Exercise :: Make an exact copy of the entries below and leave any picture out of it.
==*==
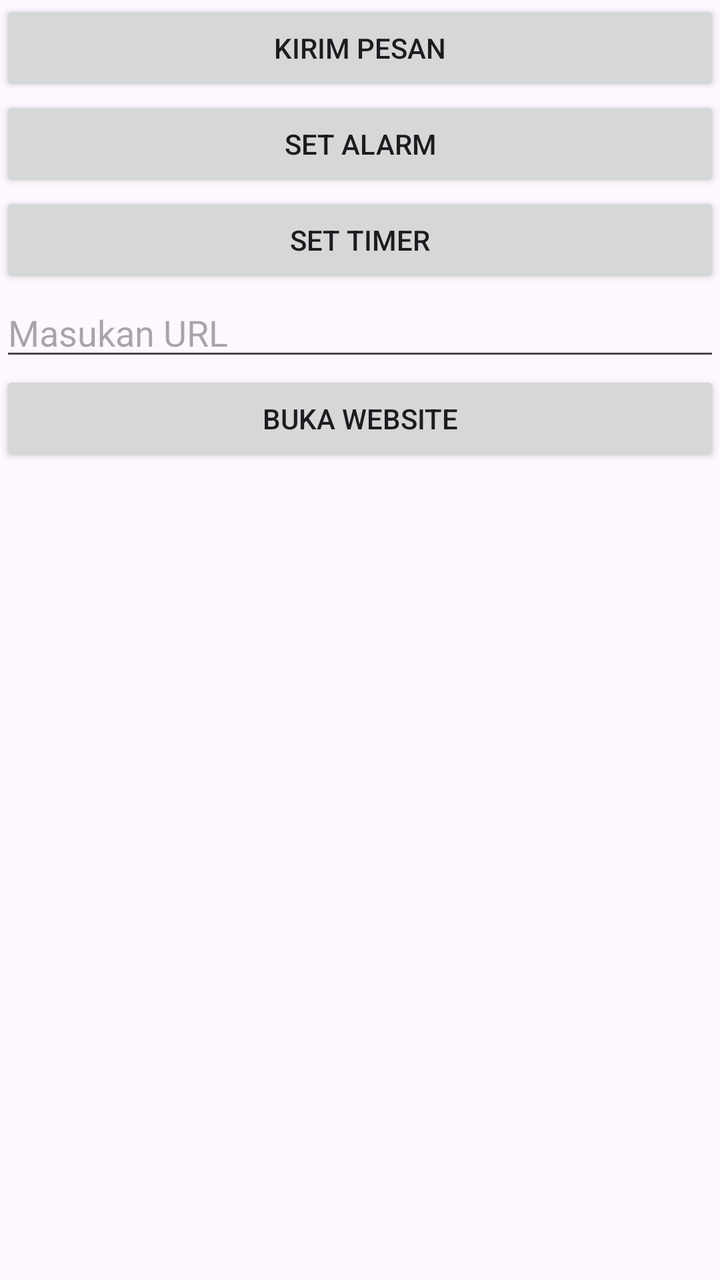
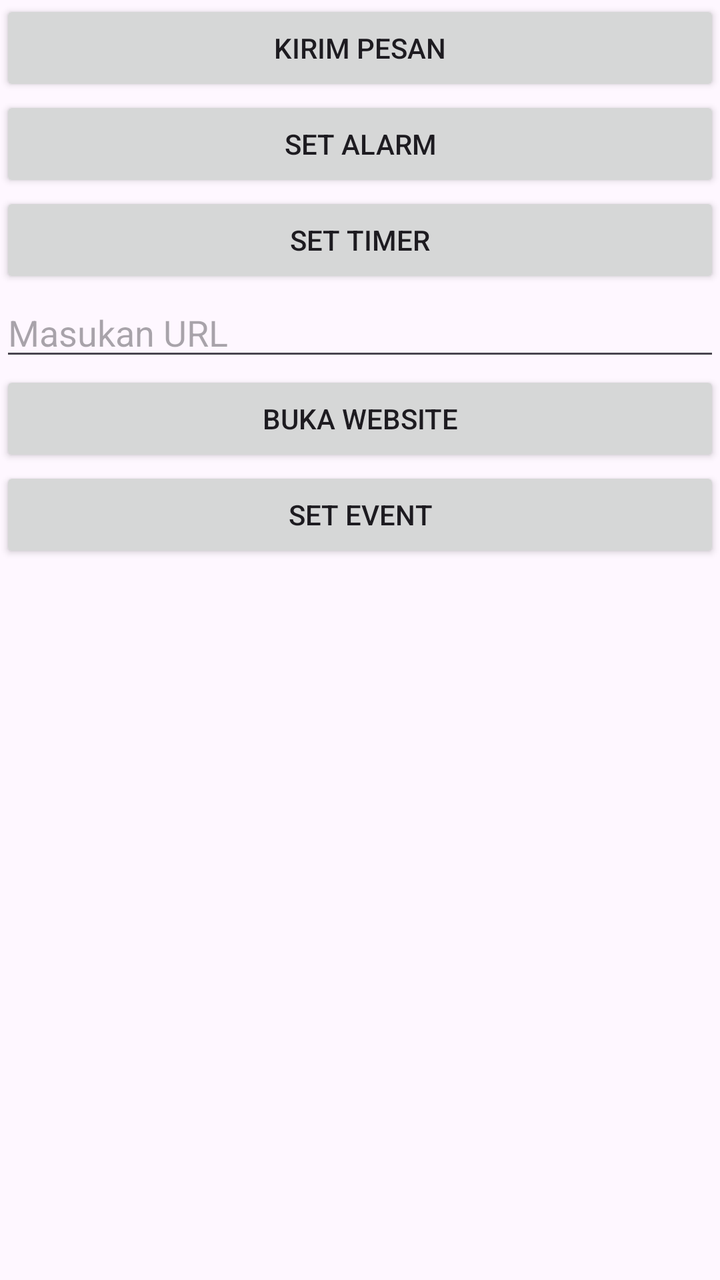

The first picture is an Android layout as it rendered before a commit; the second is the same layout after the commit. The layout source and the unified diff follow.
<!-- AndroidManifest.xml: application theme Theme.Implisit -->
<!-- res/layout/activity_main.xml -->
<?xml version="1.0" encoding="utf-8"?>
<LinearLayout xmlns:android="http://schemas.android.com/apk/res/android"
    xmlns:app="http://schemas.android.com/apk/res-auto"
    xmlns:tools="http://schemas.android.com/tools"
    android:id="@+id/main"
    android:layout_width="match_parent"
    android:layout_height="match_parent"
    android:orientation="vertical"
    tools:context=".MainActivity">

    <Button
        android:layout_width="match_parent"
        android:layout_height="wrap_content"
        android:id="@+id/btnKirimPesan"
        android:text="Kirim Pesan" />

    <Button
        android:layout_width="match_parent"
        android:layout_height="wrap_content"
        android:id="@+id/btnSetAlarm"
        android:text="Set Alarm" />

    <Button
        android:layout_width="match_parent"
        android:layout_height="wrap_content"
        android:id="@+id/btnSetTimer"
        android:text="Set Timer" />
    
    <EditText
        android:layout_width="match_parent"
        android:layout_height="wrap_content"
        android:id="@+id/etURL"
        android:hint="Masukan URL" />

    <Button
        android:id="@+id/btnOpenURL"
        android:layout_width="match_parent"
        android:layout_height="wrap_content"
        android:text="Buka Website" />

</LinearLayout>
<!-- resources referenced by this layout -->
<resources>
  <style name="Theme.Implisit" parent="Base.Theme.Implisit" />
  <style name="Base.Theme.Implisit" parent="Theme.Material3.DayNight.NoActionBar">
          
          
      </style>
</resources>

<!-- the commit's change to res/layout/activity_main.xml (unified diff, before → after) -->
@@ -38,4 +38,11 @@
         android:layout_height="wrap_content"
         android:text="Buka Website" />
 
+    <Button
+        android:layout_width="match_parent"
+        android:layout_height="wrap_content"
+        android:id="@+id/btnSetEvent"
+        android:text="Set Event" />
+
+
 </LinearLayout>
==*==
Task output ::
The first picture is an Android layout as it rendered before a commit; the second is the same layout after the commit. The layout source and the unified diff follow.
<!-- AndroidManifest.xml: application theme Theme.Implisit -->
<!-- res/layout/activity_main.xml -->
<?xml version="1.0" encoding="utf-8"?>
<LinearLayout xmlns:android="http://schemas.android.com/apk/res/android"
    xmlns:app="http://schemas.android.com/apk/res-auto"
    xmlns:tools="http://schemas.android.com/tools"
    android:id="@+id/main"
    android:layout_width="match_parent"
    android:layout_height="match_parent"
    android:orientation="vertical"
    tools:context=".MainActivity">

    <Button
        android:layout_width="match_parent"
        android:layout_height="wrap_content"
        android:id="@+id/btnKirimPesan"
        android:text="Kirim Pesan" />

    <Button
        android:layout_width="match_parent"
        android:layout_height="wrap_content"
        android:id="@+id/btnSetAlarm"
        android:text="Set Alarm" />

    <Button
        android:layout_width="match_parent"
        android:layout_height="wrap_content"
        android:id="@+id/btnSetTimer"
        android:text="Set Timer" />
    
    <EditText
        android:layout_width="match_parent"
        android:layout_height="wrap_content"
        android:id="@+id/etURL"
        android:hint="Masukan URL" />

    <Button
        android:id="@+id/btnOpenURL"
        android:layout_width="match_parent"
        android:layout_height="wrap_content"
        android:text="Buka Website" />

</LinearLayout>
<!-- resources referenced by this layout -->
<resources>
  <style name="Theme.Implisit" parent="Base.Theme.Implisit" />
  <style name="Base.Theme.Implisit" parent="Theme.Material3.DayNight.NoActionBar">
          
          
      </style>
</resources>

<!-- the commit's change to res/layout/activity_main.xml (unified diff, before → after) -->
@@ -38,4 +38,11 @@
         android:layout_height="wrap_content"
         android:text="Buka Website" />
 
+    <Button
+        android:layout_width="match_parent"
+        android:layout_height="wrap_content"
+        android:id="@+id/btnSetEvent"
+        android:text="Set Event" />
+
+
 </LinearLayout>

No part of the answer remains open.